The best school poems
Whether it’s Wordsworth recalling his schooldays in The Prelude, or Shakespeare’s Jaques describing the schoolboy ‘creeping like snail / Unwillingly to school’, poets have often written about school, whether fondly or critically, from the teacher’s or the pupil’s perspective. Here are ten of the finest poems about school and schooldays, teachers and pupils, classrooms and chalkboards.
Oliver Goldsmith, ‘The Village Schoolmaster’. Goldsmith’s depiction of a genial village schoolteacher, who is viewed by the locals as a kind of demigod, is not one that has lasted, alas, into the modern age. But when Goldsmith was writing, learning and literacy were looked up to, and the man who possessed their gifts was revered: ‘And still they gaz’d and still the wonder grew, / That one small head could carry all he knew.’
W. B. Yeats, ‘Among School Children’. Inspired by a visit the 60-year-old Yeats made to a convent school in Ireland, ‘Among School Children’ is considered one of his finest late poems. Visiting the school prompts an extended meditation on the passage of time, on his great muse Maud Gonne, and on Yeats’s own life.
Langston Hughes, ‘Theme for English B’. Hughes (1902-67) was one of the leading poets of the Harlem Renaissance in the 1920s. This poem is about the experience of being a black boy – the only one in his class – at a New York School in the early twentieth century. Hughes writes that his experience of the world will be different from his white peers, and yet they – and their white teacher – are united by being American. This acknowledgment of what brings them together, but also what marks them out as different, underpins this poem.
Vernon Scannell, ‘Ageing Schoolmaster’. This views the start of another school year in September from the schoolmaster’s perspective, rather than his pupils’. He associates the chalk and the board and the classroom with his own mortality, with each September bringing him closer to the grave – and this feeling is only made more piquant by gazing out upon all the ‘April faces’ of the young schoolchildren, who have their whole lives ahead of them.
Philip Larkin, ‘The School in August’. It wasn’t until the late 1940s that Larkin (1922-85) really began to find his own voice as a poet, but of the poems he wrote in his early years, ‘The School in August’ (1943) is one of the best, written when he was still in his early twenties. In a way the poem, which describes a school in the quiet summer holidays when it is left empty and unused, anticipates Larkin’s later work, with its emphasis on the brevity of life, the sense of time slipping away from us, youth turning quickly to maturity and then age.

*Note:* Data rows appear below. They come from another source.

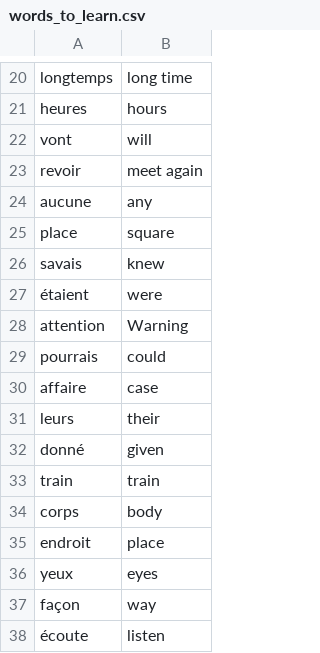
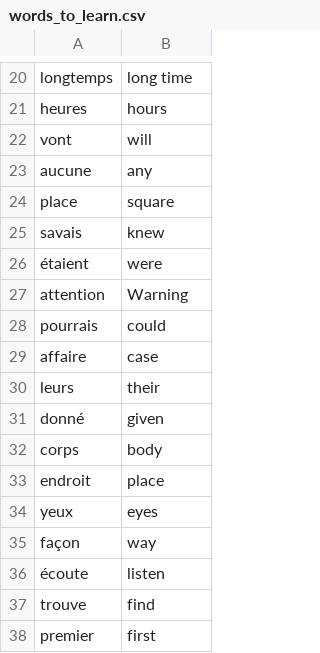
Before and after one commit to MustafaLearnsToCode/100-Days-of-Python, a CSV file: Day 31 - Frashcard App [capstone]/data/words_to_learn.csv, drawn as a sheet; only a part is shown, gaps mark what is left out; the shorter side is filled out with more unchanged rows; the diff names each change by its address in the sheet, - before the commit and + after, or states it on an @@ line.

Commit message:
Ran flashcard project - Altered words_to_learn.csv

```diff
--- a/Day 31 - Frashcard App [capstone]/data/words_to_learn.csv
+++ b/Day 31 - Frashcard App [capstone]/data/words_to_learn.csv
-row 23: revoir | meet again
-row 33: train | train
```
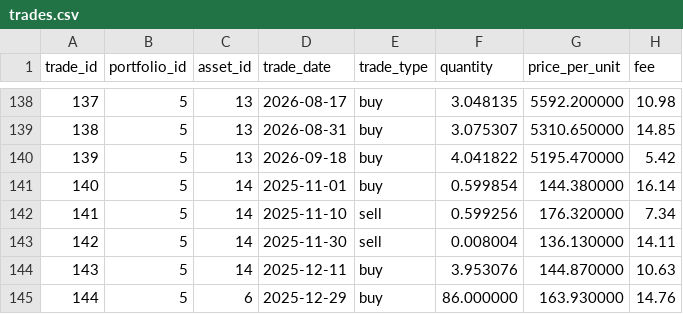
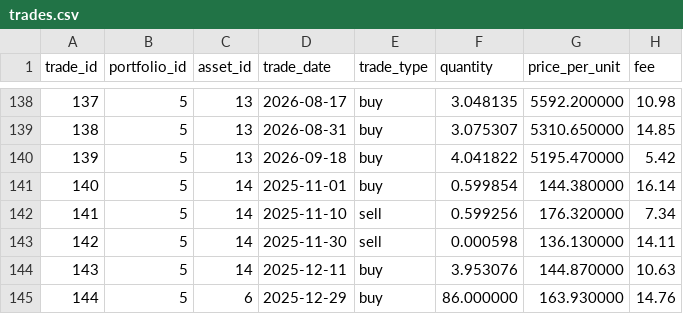
Before and after one commit to paulinatorres1/OIM6301, a CSV file: projects/db/data/trades.csv, drawn as a sheet; only a part is shown, gaps mark what is left out.

```diff
--- a/projects/db/data/trades.csv
+++ b/projects/db/data/trades.csv
@@ -142,3 +142,3 @@ trade_id,portfolio_id,asset_id,trade_date,trade_type,quantity,price_per_unit,fee
 141,5,14,2025-11-10,sell,0.599256,176.320000,7.34
-142,5,14,2025-11-30,sell,0.008004,136.130000,14.11
+142,5,14,2025-11-30,sell,0.000598,136.130000,14.11
 143,5,14,2025-12-11,buy,3.953076,144.870000,10.63
```
Also changed, not shown: 1 other file.
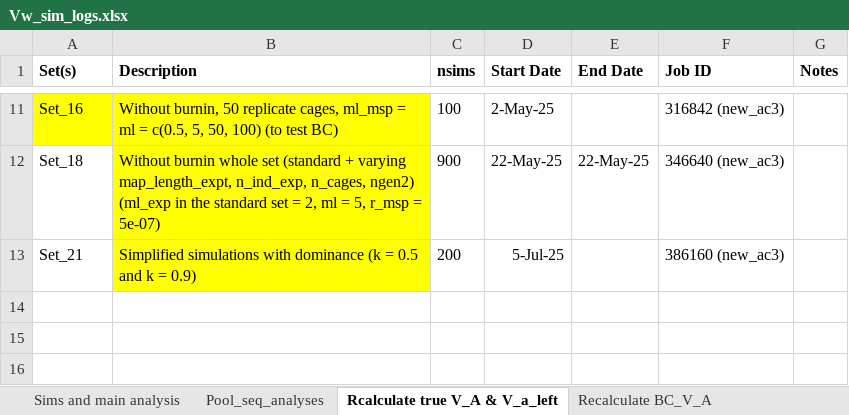
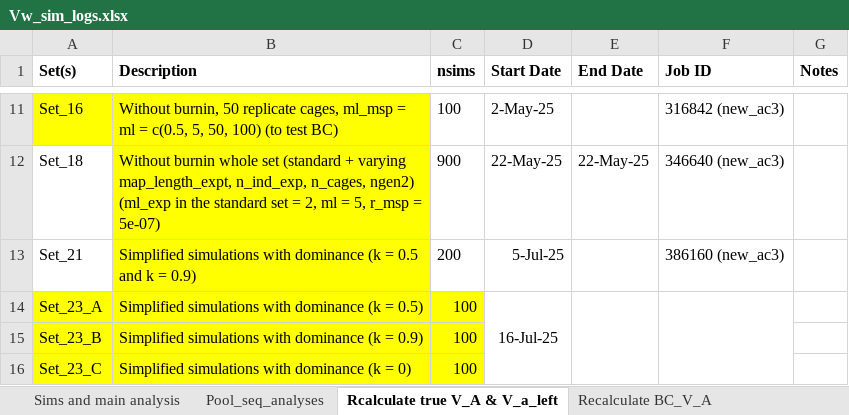
Before and after one commit to manas-ga/Va_simulations, an Excel workbook: 3_logs/Vw_sim_logs.xlsx, sheet Rcalculate true V_A & V_a_left, drawn as a sheet; only a part is shown, gaps mark what is left out; values as stored, in another font and other column widths than the file's, no borders; the diff names each change by its address in the sheet, - before the commit and + after, or states it on an @@ line.

```diff
--- a/3_logs/Vw_sim_logs.xlsx (sheet Rcalculate true V_A & V_a_left)
+++ b/3_logs/Vw_sim_logs.xlsx (sheet Rcalculate true V_A & V_a_left)
+row 14: Set_23_A | Simplified simulations with dominance (k = 0.5) | 100 | 16-Jul-25
+row 15: Set_23_B | Simplified simulations with dominance (k = 0.9) | 100
+row 16: Set_23_C | Simplified simulations with dominance (k = 0) | 100
```
Also changed, not shown: sheet Sims and main analysis, 1 other file.
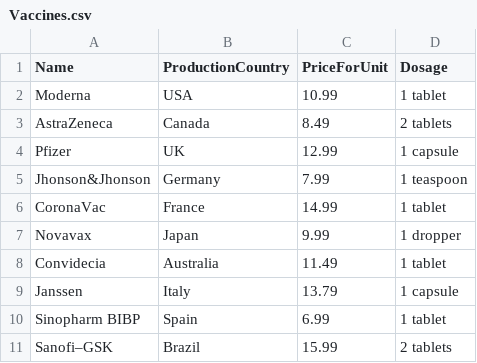
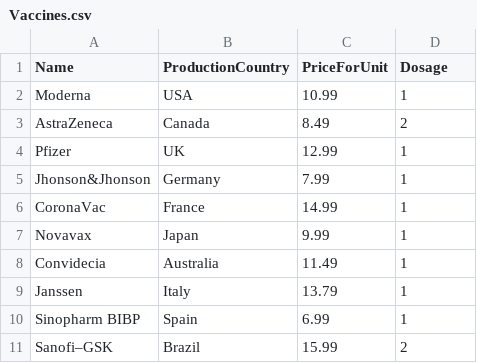
Before and after one commit to jaworovcki/VaccinationDataSystemMVC, a CSV file: VaccinationDataSystem/assets/Vaccines.csv, drawn as a sheet.

Commit message:
complete: Add feature for updating Vaccines table from the csv file

```diff
--- a/VaccinationDataSystem/assets/Vaccines.csv
+++ b/VaccinationDataSystem/assets/Vaccines.csv
@@ -1,11 +1,11 @@
 Name,ProductionCountry,PriceForUnit,Dosage
-Moderna,USA,10.99,1 tablet
-AstraZeneca,Canada,8.49,2 tablets
-Pfizer,UK,12.99,1 capsule
-Jhonson&Jhonson,Germany,7.99,1 teaspoon
-CoronaVac,France,14.99,1 tablet
-Novavax,Japan,9.99,1 dropper
-Convidecia,Australia,11.49,1 tablet
-Janssen,Italy,13.79,1 capsule
-Sinopharm BIBP,Spain,6.99,1 tablet
-Sanofi–GSK,Brazil,15.99,2 tablets
+Moderna,USA,10.99,1
+AstraZeneca,Canada,8.49,2
+Pfizer,UK,12.99,1
+Jhonson&Jhonson,Germany,7.99,1
+CoronaVac,France,14.99,1
+Novavax,Japan,9.99,1
+Convidecia,Australia,11.49,1
+Janssen,Italy,13.79,1
+Sinopharm BIBP,Spain,6.99,1
+Sanofi–GSK,Brazil,15.99,2
```
Also changed, not shown: 9 other files.
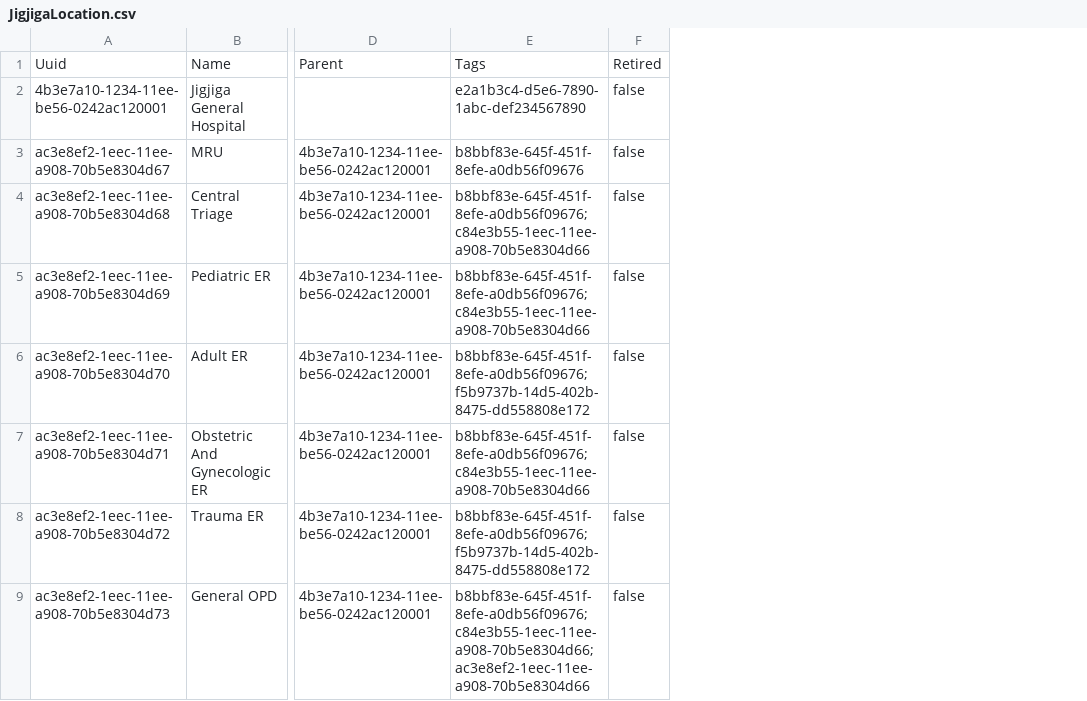
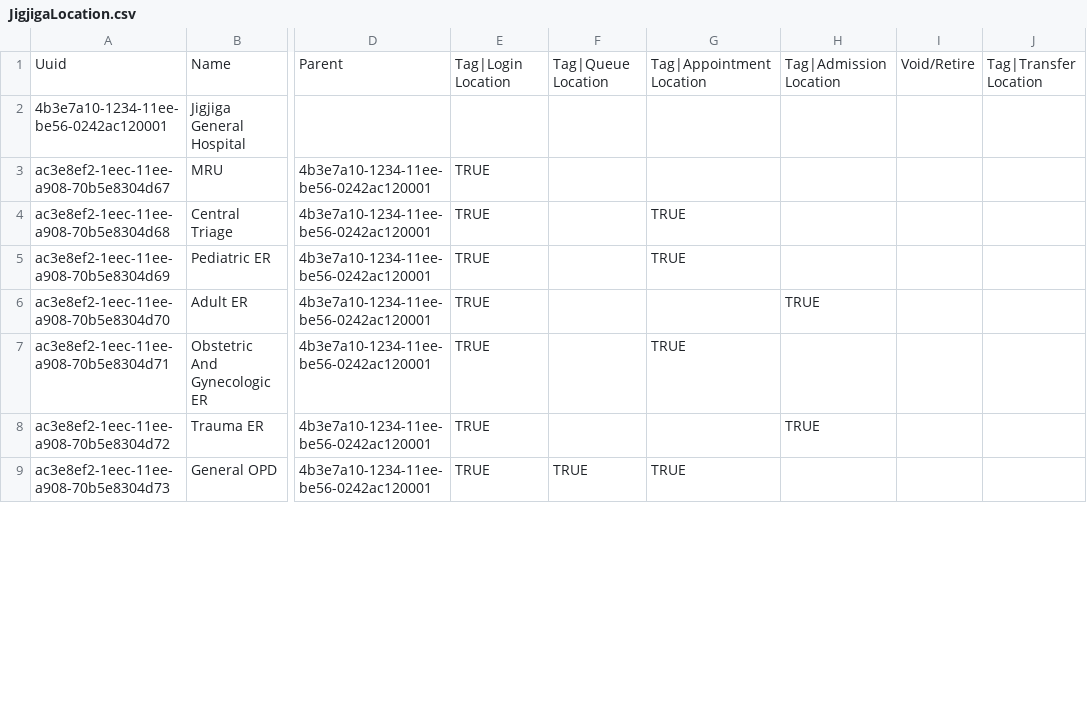
Before and after one commit to abdi-icap/ethiopiaemr-openmrs-content, a CSV file: configuration/backend_configuration/locations/JigjigaLocation.csv, drawn as a sheet; only a part is shown, gaps mark what is left out; removed rows and columns are numbered as before the commit, all else as after; the diff names each change by its address in the sheet, - before the commit and + after, or states it on an @@ line.

Commit message:
Make tags more human readable

```diff
--- a/configuration/backend_configuration/locations/JigjigaLocation.csv
+++ b/configuration/backend_configuration/locations/JigjigaLocation.csv
-column E, rows 1-9: Tags | e2a1b3c4-d5e6-7890-1abc-def234567890 | b8bbf83e-645f-451f-8efe-a0db56f09676 | b8bbf83e-645f-451f-8efe-a0db56f09676;c84e3b55-1eec-11ee-a908-70b5e8304d66 | b8bbf83e-645f-451f-8efe-a0db56f09676;c84e3b55-1eec-11ee-a908-70b5e8304d66 | b8bbf83e-645f-451f-8efe-a0db56f09676;f5b9737b-14d5-402b-8475-dd558808e172 | b8bbf83e-645f-451f-8efe-a0db56f09676;c84e3b55-1eec-11ee-a908-70b5e8304d66 | b8bbf83e-645f-451f-8efe-a0db56f09676;f5b9737b-14d5-402b-8475-dd558808e172 | b8bbf83e-645f-451f-8efe-a0db56f09676;c84e3b55-1eec-11ee-a908-70b5e8304d66;ac3e8ef2-1eec-11ee-a908-70b5e8304d66
-column F, rows 1-9: Retired | false | false | false | false | false | false | false | false
+column E, rows 1-9: Tag|Login Location |  | TRUE | TRUE | TRUE | TRUE | TRUE | TRUE | TRUE
+column F, rows 1-9: Tag|Queue Location |  |  |  |  |  |  |  | TRUE
+column G, rows 1-9: Tag|Appointment Location |  |  | TRUE | TRUE |  | TRUE |  | TRUE
+column H, rows 1-8: Tag|Admission Location |  |  |  |  | TRUE |  | TRUE
+column I, row 1: Void/Retire
+column J, row 1: Tag|Transfer Location
```
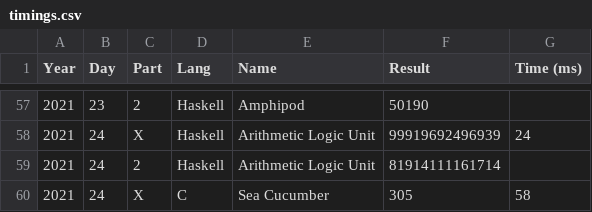
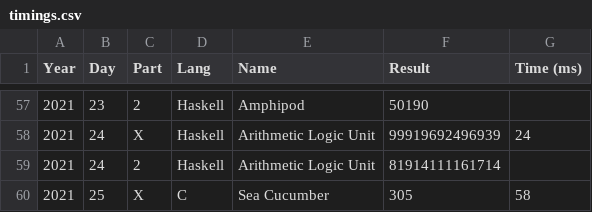
Before and after one commit to vvulpes0/AOC, a CSV file: timings.csv, drawn as a sheet; only a part is shown, gaps mark what is left out.

Commit message:
correct typo

```diff
--- a/timings.csv
+++ b/timings.csv
@@ -59,2 +59,2 @@ Year,Day,Part,Lang,Name,Result,Time (ms)
 2021,24,2,Haskell,Arithmetic Logic Unit,81914111161714,
-2021,24,X,C,Sea Cucumber,305,58
+2021,25,X,C,Sea Cucumber,305,58
```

Roger McGough, ‘First Day at School’. This poem by one of the Mersey poets of the 1960s captures the bewilderment and confusion of a first day at school: being unsure what to make of the other children, wondering what the railings are for, what a lesson (or ‘lessin’) is.
Allan Ahlberg, ‘Please Mrs Butler’. This poem appeals to both children and teachers alike, thanks to its structure: the odd stanzas are spoken by a particularly talkative child complaining about what other children are doing, and the even stanzas comprise the teacher Mrs Butler’s responses to the child’s requests, with mounting frustration. Anyone who’s endured a particularly fraught and annoying class at school (and let’s face it, which of us hasn’t?) will find something that strikes a chord here.
Seamus Heaney, ‘Death of a Naturalist’. ‘Death of a Naturalist’ – the title poem from Heaney’s first collection of poems, published in 1966 – is a poem about a rite of passage, and realising that the reality of the world does not match our expectations of it. Here, specifically, it is sexuality which is the theme: the speaker is appalled and repulsed by the reproductive cycle of frogs, which doesn’t quite tally with the view of nature offered by his teacher, Miss Walls.
Carol Ann Duffy, ‘In Mrs Tilscher’s Class’. There aren’t many modern or contemporary poems which recall schooldays with affection, but ‘In Mrs Tilscher’s Class’ does just that. Duffy paints a fond picture of her time at primary school and on the brink of adolescence, powerfully suggested by the poem’s final image of the sky breaking into a thunderstorm.
Simon Armitage, ‘You May Turn Over and Begin’. This poem is about sitting the General Studies A-Level exam, and how the young speaker’s thoughts become side-tracked by thoughts of girls and the desire to lose his virginity. ‘You May Turn Over and Begin …’ is a quintessentially Armitigian piece, blending humour, verve, and a darker meaning about coming of age.